» WHAT YOU ARE ASKED TO DO
Find every line below that contains the word "entry" and copy it out.
GIVEN INFORMATION: Begin
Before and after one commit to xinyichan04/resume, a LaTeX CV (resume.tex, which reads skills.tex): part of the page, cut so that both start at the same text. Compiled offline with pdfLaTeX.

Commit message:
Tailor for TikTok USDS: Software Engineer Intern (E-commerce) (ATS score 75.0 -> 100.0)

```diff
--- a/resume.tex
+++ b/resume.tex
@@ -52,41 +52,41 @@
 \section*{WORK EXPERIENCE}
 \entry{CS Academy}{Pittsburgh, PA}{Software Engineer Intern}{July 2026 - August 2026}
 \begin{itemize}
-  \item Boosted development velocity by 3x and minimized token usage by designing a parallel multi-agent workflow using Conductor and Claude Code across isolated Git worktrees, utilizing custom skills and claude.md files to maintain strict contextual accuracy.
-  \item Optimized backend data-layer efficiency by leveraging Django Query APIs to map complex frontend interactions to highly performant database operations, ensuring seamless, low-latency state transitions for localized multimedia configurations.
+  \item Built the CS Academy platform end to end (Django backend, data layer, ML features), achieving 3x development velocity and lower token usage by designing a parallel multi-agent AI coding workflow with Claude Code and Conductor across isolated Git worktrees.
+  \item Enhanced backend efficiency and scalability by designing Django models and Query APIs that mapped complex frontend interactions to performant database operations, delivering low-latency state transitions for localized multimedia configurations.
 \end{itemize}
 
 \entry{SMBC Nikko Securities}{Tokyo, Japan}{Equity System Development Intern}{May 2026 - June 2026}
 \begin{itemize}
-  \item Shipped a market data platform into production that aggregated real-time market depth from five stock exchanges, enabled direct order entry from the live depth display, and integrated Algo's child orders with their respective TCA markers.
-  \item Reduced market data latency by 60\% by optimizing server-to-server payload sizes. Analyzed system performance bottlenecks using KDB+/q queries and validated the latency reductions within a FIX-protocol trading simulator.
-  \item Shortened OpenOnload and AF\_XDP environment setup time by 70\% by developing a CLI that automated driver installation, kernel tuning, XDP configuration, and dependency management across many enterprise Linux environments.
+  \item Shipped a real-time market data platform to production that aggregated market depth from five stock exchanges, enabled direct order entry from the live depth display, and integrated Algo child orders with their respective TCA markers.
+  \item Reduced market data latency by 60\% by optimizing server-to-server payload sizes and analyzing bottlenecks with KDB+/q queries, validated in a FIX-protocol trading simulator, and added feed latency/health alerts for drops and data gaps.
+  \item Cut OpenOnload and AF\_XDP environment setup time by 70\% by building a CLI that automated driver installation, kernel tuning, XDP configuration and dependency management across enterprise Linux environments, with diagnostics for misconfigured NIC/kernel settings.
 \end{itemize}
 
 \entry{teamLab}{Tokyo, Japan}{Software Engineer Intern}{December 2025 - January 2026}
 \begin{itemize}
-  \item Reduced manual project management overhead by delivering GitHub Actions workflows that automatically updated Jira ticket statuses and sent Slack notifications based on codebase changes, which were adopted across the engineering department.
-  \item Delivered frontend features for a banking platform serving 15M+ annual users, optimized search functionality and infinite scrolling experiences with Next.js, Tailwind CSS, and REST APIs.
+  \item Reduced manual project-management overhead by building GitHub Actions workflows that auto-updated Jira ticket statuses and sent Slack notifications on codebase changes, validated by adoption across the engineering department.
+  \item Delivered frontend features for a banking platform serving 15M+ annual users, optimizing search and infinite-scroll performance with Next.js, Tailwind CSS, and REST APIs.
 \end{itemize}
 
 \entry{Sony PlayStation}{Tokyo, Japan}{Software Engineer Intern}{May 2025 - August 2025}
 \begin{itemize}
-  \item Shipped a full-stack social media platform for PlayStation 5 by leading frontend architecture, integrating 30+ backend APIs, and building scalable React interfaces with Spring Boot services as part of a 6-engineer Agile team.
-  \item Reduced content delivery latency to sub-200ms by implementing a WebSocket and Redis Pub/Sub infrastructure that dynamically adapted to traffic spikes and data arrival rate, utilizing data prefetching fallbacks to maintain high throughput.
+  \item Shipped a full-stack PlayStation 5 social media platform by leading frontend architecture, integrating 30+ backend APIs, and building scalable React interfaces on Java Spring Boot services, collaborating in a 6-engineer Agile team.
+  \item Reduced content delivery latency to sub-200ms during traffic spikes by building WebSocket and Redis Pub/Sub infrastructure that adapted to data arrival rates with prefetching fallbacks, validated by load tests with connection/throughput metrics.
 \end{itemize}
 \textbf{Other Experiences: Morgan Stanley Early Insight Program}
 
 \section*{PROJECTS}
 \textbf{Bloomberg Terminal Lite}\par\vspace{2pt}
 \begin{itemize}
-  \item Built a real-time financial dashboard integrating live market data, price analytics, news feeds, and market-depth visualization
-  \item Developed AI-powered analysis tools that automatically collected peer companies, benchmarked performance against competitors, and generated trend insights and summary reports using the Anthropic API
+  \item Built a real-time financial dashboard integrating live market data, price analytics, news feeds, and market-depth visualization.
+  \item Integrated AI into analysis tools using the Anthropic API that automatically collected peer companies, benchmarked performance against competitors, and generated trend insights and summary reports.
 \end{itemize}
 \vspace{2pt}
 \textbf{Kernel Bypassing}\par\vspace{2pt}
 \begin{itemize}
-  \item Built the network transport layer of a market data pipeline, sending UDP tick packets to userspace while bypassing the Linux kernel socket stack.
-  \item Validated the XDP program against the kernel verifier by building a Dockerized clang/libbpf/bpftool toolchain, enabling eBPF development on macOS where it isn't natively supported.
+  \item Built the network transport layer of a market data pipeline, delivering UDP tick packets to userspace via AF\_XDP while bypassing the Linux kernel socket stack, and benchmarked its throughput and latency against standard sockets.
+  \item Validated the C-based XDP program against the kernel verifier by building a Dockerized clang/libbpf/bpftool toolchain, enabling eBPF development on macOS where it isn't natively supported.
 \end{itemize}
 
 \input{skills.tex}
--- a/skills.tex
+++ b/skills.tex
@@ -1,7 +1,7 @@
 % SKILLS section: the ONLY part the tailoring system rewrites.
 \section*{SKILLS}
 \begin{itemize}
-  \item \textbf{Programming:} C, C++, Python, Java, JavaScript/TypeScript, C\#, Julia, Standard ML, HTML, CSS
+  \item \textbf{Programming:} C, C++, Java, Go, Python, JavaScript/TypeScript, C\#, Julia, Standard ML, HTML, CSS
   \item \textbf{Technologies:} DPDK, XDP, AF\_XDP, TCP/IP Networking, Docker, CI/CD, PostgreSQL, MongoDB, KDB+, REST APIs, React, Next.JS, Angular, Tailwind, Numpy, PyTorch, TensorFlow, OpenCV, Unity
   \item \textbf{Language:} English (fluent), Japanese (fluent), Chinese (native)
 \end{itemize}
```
GIVEN INFORMATION: End
GIVEN INFORMATION: Begin
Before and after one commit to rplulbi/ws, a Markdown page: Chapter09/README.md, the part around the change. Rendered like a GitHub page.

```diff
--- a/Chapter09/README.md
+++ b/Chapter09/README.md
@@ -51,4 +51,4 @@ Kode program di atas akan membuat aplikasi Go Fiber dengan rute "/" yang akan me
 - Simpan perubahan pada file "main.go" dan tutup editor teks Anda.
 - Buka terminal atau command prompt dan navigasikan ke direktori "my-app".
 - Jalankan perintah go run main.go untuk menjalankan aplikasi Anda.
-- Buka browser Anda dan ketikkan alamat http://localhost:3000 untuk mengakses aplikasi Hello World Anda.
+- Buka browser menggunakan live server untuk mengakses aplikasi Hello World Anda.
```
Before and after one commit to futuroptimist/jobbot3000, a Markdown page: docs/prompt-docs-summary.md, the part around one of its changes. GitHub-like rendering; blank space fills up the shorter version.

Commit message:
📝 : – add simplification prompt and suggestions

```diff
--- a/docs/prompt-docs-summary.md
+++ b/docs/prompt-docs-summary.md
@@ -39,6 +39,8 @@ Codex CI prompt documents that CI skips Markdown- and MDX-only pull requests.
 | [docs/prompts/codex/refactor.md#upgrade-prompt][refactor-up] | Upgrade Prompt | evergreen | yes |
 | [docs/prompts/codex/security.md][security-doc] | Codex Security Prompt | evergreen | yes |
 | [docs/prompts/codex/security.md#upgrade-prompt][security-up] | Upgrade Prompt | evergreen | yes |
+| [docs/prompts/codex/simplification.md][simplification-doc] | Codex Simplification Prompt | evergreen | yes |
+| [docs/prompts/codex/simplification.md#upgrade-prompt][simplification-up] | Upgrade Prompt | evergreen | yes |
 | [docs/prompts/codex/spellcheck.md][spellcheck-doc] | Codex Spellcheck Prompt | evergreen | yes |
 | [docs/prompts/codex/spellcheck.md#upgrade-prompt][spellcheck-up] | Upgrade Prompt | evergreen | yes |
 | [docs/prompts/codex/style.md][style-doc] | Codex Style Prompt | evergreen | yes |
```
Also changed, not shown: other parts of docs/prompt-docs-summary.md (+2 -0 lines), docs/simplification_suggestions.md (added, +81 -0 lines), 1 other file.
GIVEN INFORMATION: End
» EXERCISE RESULT
 \entry{CS Academy}{Pittsburgh, PA}{Software Engineer Intern}{July 2026 - August 2026}
 \entry{SMBC Nikko Securities}{Tokyo, Japan}{Equity System Development Intern}{May 2026 - June 2026}
-  \item Shipped a market data platform into production that aggregated real-time market depth from five stock exchanges, enabled direct order entry from the live depth display, and integrated Algo's child orders with their respective TCA markers.
+  \item Shipped a real-time market data platform to production that aggregated market depth from five stock exchanges, enabled direct order entry from the live depth display, and integrated Algo child orders with their respective TCA markers.
 \entry{teamLab}{Tokyo, Japan}{Software Engineer Intern}{December 2025 - January 2026}
 \entry{Sony PlayStation}{Tokyo, Japan}{Software Engineer Intern}{May 2025 - August 2025}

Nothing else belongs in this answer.